TASK REQUIREMENTS :: Each line in the records below that has the word "border" should be copied.

INPUT DATA ::

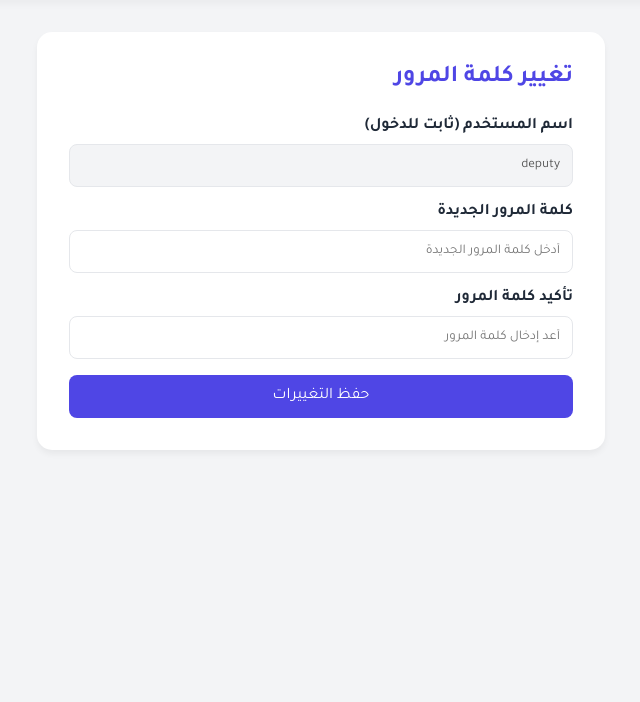
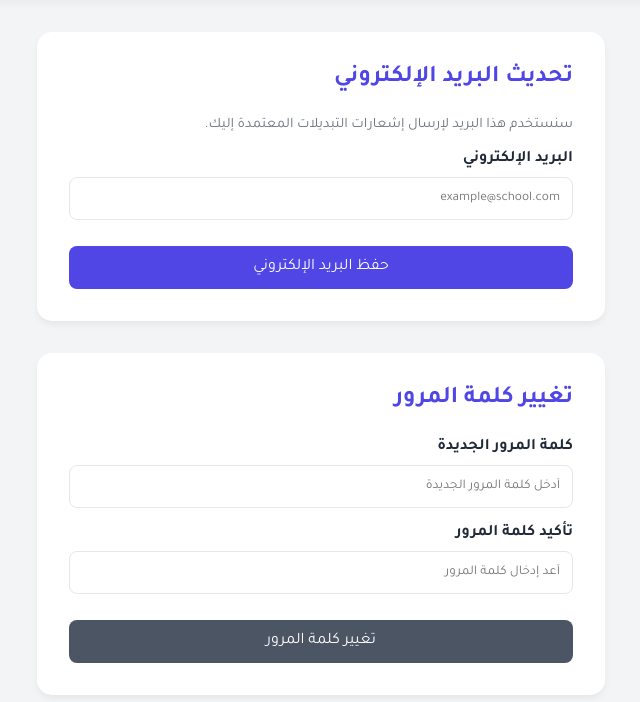
Before and after one commit to Ahmedovic04/Tabdilat, a PHP site: page /teacher/profile.php in a window 1280 px wide. Shown: the part 51-753 px from the top of the page, without its empty margins (319-959 px from the left). Run offline with PHP 8.4, Linux system fonts and the light colour scheme; a user stored in the database is signed in; data comes from the database, SQL or seed files in the repository.

Commit message:
Implement email notification system for approved substitutions

```diff
--- a/teacher/profile.php
+++ b/teacher/profile.php
@@ -2,30 +2,48 @@
 require_once '../config.php';
 startSecureSession();
 
-if (!isset($_SESSION['rased_user_id']) || $_SESSION['rased_role'] !== 'teacher') {
+if (!isset($_SESSION['rased_user_id'])) {
     header('Location: ../login.php');
     exit;
 }
 
 $db = getDB();
-$teacher_id = $_SESSION['rased_user_id'];
+$user_id = $_SESSION['rased_user_id'];
 $message = '';
 
-if ($_SERVER['REQUEST_METHOD'] === 'POST' && isset($_POST['new_password'])) {
+if ($_SERVER['REQUEST_METHOD'] === 'POST') {
+    if (isset($_POST['update_email'])) {
+        $email = trim($_POST['email']);
+        if (filter_var($email, FILTER_VALIDATE_EMAIL) || empty($email)) {
+            $stmt = $db->prepare("UPDATE rased_users SET email = ? WHERE id = ?");
+            $stmt->execute([$email, $user_id]);
+            $message = '<div style="color:green; margin-bottom:1rem; padding:1rem; background:#D1FAE5; border-radius:8px;">تم تحديث البريد الإلكتروني بنجاح!</div>';
+        } else {
+            $message = '<div style="color:red; margin-bottom:1rem; padding:1rem; background:#FEE2E2; border-radius:8px;">يرجى إدخال بريد إلكتروني صحيح.</div>';
+        }
+    }
+
+    if (isset($_POST['new_password']) && !empty($_POST['new_password'])) {
         $new_password = $_POST['new_password'];
         $confirm_password = $_POST['confirm_password'];
 
         if (strlen($new_password) < 6) {
-        $message = '<div style="color:red; margin-bottom:1rem;">يجب أن تتكون كلمة المرور من 6 أحرف أو أرقام على الأقل.</div>';
+            $message = '<div style="color:red; margin-bottom:1rem; padding:1rem; background:#FEE2E2; border-radius:8px;">كلمة المرور قصيرة جداً.</div>';
         } elseif ($new_password !== $confirm_password) {
-        $message = '<div style="color:red; margin-bottom:1rem;">كلمتا المرور غير متطابقتين.</div>';
+            $message = '<div style="color:red; margin-bottom:1rem; padding:1rem; background:#FEE2E2; border-radius:8px;">كلمتا المرور غير متطابقتين.</div>';
         } else {
             $hashed = password_hash($new_password, PASSWORD_DEFAULT);
             $stmt = $db->prepare("UPDATE rased_users SET password = ? WHERE id = ?");
-        $stmt->execute([$hashed, $teacher_id]);
-        $message = '<div style="color:green; margin-bottom:1rem;">تم تغيير كلمة المرور بنجاح!</div>';
+            $stmt->execute([$hashed, $user_id]);
+            $message = '<div style="color:green; margin-bottom:1rem; padding:1rem; background:#D1FAE5; border-radius:8px;">تم تحديث كلمة المرور بنجاح!</div>';
         }
     }
+}
+
+// Get current user data
+$stmt = $db->prepare("SELECT * FROM rased_users WHERE id = ?");
+$stmt->execute([$user_id]);
+$user_data = $stmt->fetch();
 ?>
 <!DOCTYPE html>
 <html lang="ar" dir="rtl">
@@ -41,23 +59,14 @@ if ($_SERVER['REQUEST_METHOD'] === 'POST' && isset($_POST['new_password'])) {
         }
         * { box-sizing: border-box; margin: 0; padding: 0; font-family: 'Tajawal', sans-serif; }
         body { background: var(--bg-color); color: var(--text-main); }
-        .navbar {
-            background: var(--card-bg); padding: 1rem 2rem;
-            display: flex; justify-content: space-between; align-items: center;
-            box-shadow: 0 2px 10px rgba(0,0,0,0.05);
-        }
+        .navbar { background: var(--card-bg); padding: 1rem 2rem; display: flex; justify-content: space-between; align-items: center; box-shadow: 0 2px 10px rgba(0,0,0,0.05); }
         .container { max-width: 600px; margin: 2rem auto; padding: 0 1rem; }
         .card { background: var(--card-bg); border-radius: 15px; padding: 2rem; box-shadow: 0 4px 6px rgba(0,0,0,0.05); margin-bottom: 2rem; }
         h2 { color: var(--primary); margin-bottom: 1.5rem; }
-
         .form-group { margin-bottom: 1rem; }
         .form-group label { display: block; margin-bottom: 0.5rem; font-weight: bold; }
         .form-group input { width: 100%; padding: 0.75rem; border: 1px solid var(--border-color); border-radius: 8px; font-family: inherit; }
-
-        .btn {
-            background: var(--primary); color: white; padding: 0.75rem 1.5rem; width: 100%;
-            border: none; border-radius: 8px; cursor: pointer; font-size: 1rem; transition: 0.3s;
-        }
+        .btn { background: var(--primary); color: white; padding: 0.75rem 1.5rem; width: 100%; border: none; border-radius: 8px; cursor: pointer; font-size: 1rem; transition: 0.3s; margin-top: 10px; }
         .btn:hover { background: var(--primary-hover); }
     </style>
 </head>
@@ -66,28 +75,36 @@ if ($_SERVER['REQUEST_METHOD'] === 'POST' && isset($_POST['new_password'])) {
 <div class="navbar">
     <div class="brand">الملف الشخصي</div>
     <div>
-        <a href="index.php" style="color: var(--primary); font-weight:bold; text-decoration: none;">العودة للوحة الرئيسية</a>
+        <a href="../<?= $_SESSION['rased_role'] ?>/index.php" style="color: var(--primary); font-weight:bold; text-decoration: none;">العودة للوحة الرئيسية</a>
     </div>
 </div>
 
 <div class="container">
     <div class="card">
+        <h2>تحديث البريد الإلكتروني</h2>
+        <p style="margin-bottom: 1rem; font-size: 0.9em; color: #6B7280;">سنستخدم هذا البريد لإرسال إشعارات التبديلات المعتمدة إليك.</p>
+        <form method="POST">
+            <div class="form-group">
+                <label>البريد الإلكتروني</label>
+                <input type="email" name="email" value="<?= htmlspecialchars($user_data['email'] ?? '') ?>" placeholder="example@school.com">
+            </div>
+            <button type="submit" name="update_email" class="btn">حفظ البريد الإلكتروني</button>
+        </form>
+    </div>
+
+    <div class="card">
         <h2>تغيير كلمة المرور</h2>
         <?= $message ?>
         <form method="POST">
             <div class="form-group">
-                <label>اسم المستخدم (ثابت للدخول)</label>
-                <input type="text" value="<?= htmlspecialchars($_SESSION['rased_username']) ?>" disabled style="background:#F3F4F6;">
-            </div>
-            <div class="form-group">
                 <label>كلمة المرور الجديدة</label>
-                <input type="password" name="new_password" required placeholder="أدخل كلمة المرور الجديدة">
+                <input type="password" name="new_password" placeholder="أدخل كلمة المرور الجديدة">
             </div>
             <div class="form-group">
                 <label>تأكيد كلمة المرور</label>
-                <input type="password" name="confirm_password" required placeholder="أعد إدخال كلمة المرور">
+                <input type="password" name="confirm_password" placeholder="أعد إدخال كلمة المرور">
             </div>
-            <button type="submit" class="btn">حفظ التغييرات</button>
+            <button type="submit" class="btn" style="background:#4B5563;">تغيير كلمة المرور</button>
         </form>
     </div>
 </div>
```
Also changed, not shown: deputy/api.php (+70 -7 lines), rased_setup.php (+5 -3 lines). Lines whose indentation alone changed are shown as unchanged.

EXERCISE OUTPUT ::
+            $message = '<div style="color:green; margin-bottom:1rem; padding:1rem; background:#D1FAE5; border-radius:8px;">تم تحديث البريد الإلكتروني بنجاح!</div>';
+            $message = '<div style="color:red; margin-bottom:1rem; padding:1rem; background:#FEE2E2; border-radius:8px;">يرجى إدخال بريد إلكتروني صحيح.</div>';
+            $message = '<div style="color:red; margin-bottom:1rem; padding:1rem; background:#FEE2E2; border-radius:8px;">كلمة المرور قصيرة جداً.</div>';
+            $message = '<div style="color:red; margin-bottom:1rem; padding:1rem; background:#FEE2E2; border-radius:8px;">كلمتا المرور غير متطابقتين.</div>';
+            $message = '<div style="color:green; margin-bottom:1rem; padding:1rem; background:#D1FAE5; border-radius:8px;">تم تحديث كلمة المرور بنجاح!</div>';
         * { box-sizing: border-box; margin: 0; padding: 0; font-family: 'Tajawal', sans-serif; }
         .card { background: var(--card-bg); border-radius: 15px; padding: 2rem; box-shadow: 0 4px 6px rgba(0,0,0,0.05); margin-bottom: 2rem; }
         .form-group input { width: 100%; padding: 0.75rem; border: 1px solid var(--border-color); border-radius: 8px; font-family: inherit; }
-            border: none; border-radius: 8px; cursor: pointer; font-size: 1rem; transition: 0.3s;
+        .btn { background: var(--primary); color: white; padding: 0.75rem 1.5rem; width: 100%; border: none; border-radius: 8px; cursor: pointer; font-size: 1rem; transition: 0.3s; margin-top: 10px; }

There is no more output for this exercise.